- Work order: Note each line in the data holding the string "Aspirant" and report it.

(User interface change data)
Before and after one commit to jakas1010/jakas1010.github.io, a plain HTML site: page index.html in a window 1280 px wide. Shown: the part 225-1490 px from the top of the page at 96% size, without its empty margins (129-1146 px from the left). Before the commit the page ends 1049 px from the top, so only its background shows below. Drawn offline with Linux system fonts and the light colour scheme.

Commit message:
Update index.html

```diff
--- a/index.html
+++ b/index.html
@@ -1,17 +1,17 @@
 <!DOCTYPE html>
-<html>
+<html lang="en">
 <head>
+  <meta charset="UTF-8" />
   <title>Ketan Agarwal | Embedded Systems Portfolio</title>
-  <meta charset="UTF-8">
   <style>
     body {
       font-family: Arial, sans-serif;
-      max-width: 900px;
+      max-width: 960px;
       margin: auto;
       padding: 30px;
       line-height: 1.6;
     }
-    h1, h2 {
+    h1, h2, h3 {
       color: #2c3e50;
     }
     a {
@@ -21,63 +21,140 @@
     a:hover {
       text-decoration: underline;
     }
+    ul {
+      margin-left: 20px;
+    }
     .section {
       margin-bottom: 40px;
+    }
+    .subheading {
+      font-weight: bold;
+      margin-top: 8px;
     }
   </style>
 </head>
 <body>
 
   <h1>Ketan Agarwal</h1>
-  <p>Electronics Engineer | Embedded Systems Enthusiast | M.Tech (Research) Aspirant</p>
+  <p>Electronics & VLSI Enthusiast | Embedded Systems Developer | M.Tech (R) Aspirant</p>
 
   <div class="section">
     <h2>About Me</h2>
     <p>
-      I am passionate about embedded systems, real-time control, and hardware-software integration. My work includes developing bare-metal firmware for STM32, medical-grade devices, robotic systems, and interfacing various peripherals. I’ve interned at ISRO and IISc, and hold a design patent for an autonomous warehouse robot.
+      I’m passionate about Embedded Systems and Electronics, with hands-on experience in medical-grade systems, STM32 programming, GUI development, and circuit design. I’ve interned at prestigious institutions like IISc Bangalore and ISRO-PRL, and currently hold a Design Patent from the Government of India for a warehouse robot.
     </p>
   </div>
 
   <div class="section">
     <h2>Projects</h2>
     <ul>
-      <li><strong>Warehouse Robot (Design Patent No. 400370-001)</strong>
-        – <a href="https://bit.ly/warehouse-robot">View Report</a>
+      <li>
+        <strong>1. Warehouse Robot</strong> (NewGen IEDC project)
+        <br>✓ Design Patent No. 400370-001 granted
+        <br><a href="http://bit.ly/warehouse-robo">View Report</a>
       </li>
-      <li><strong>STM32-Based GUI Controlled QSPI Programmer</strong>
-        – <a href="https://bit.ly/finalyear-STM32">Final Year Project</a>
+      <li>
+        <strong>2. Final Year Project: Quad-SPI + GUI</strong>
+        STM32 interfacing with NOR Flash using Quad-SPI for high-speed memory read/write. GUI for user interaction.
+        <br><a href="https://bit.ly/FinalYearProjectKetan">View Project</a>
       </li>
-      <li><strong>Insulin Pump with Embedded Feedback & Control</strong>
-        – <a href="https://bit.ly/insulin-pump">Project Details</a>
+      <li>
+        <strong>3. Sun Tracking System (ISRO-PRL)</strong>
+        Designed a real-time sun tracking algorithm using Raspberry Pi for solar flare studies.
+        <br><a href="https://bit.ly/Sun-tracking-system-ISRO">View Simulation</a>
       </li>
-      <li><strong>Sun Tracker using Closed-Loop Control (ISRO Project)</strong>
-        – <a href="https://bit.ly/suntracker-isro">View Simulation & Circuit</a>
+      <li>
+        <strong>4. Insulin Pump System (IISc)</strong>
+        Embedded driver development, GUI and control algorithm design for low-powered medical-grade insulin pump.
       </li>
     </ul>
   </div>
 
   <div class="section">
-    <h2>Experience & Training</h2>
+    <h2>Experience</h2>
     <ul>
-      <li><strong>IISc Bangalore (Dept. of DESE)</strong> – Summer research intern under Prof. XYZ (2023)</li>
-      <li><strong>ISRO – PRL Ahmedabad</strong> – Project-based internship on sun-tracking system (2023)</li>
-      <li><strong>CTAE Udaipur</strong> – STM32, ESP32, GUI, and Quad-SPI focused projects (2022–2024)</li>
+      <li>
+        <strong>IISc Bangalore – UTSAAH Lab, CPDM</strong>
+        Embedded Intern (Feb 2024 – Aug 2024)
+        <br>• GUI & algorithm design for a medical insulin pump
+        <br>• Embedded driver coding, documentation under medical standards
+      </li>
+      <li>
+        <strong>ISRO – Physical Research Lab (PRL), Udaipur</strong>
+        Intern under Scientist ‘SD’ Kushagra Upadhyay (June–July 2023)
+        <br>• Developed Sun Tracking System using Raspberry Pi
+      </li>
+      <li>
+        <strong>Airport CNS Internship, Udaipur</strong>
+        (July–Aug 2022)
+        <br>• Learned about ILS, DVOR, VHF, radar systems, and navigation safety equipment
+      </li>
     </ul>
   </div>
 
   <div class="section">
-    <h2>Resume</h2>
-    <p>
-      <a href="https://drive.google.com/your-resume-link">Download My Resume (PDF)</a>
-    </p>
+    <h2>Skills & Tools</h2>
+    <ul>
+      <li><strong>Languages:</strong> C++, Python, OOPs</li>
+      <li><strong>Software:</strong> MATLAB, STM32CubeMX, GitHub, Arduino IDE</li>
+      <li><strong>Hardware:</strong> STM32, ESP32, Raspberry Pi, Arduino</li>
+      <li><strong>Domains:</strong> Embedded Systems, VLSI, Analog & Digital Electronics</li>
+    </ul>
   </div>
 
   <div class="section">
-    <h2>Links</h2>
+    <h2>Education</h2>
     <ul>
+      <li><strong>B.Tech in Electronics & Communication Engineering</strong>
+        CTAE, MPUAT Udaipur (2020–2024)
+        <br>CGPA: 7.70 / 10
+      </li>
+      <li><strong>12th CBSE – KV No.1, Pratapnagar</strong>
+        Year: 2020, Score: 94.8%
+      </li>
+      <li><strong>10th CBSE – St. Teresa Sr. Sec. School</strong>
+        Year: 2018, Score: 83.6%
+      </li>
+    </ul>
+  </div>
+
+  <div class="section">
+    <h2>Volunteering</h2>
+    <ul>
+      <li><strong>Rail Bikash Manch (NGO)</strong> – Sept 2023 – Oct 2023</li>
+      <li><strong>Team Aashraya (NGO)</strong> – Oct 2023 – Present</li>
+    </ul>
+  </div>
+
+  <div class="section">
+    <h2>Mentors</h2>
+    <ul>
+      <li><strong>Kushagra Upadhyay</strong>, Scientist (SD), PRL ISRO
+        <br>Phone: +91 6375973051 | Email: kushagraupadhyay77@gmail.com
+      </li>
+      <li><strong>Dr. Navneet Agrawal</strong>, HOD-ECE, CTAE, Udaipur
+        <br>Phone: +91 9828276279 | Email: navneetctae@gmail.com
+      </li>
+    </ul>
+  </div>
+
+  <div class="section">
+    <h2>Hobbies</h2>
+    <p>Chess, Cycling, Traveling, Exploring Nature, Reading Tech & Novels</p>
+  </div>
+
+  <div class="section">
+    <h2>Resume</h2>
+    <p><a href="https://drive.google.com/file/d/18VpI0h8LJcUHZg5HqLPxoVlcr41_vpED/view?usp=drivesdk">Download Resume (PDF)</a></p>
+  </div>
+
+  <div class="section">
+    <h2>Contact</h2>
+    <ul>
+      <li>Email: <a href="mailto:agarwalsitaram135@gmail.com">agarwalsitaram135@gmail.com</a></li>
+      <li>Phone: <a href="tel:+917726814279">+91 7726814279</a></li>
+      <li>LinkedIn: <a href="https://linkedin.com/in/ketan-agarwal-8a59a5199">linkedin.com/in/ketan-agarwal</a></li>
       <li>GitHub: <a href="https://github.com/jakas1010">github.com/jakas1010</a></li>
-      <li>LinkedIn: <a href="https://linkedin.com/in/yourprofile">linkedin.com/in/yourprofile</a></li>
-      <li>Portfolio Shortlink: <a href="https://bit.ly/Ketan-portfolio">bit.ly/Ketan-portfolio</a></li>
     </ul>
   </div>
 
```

- Problem solution:
-  <p>Electronics Engineer | Embedded Systems Enthusiast | M.Tech (Research) Aspirant</p>
+  <p>Electronics & VLSI Enthusiast | Embedded Systems Developer | M.Tech (R) Aspirant</p>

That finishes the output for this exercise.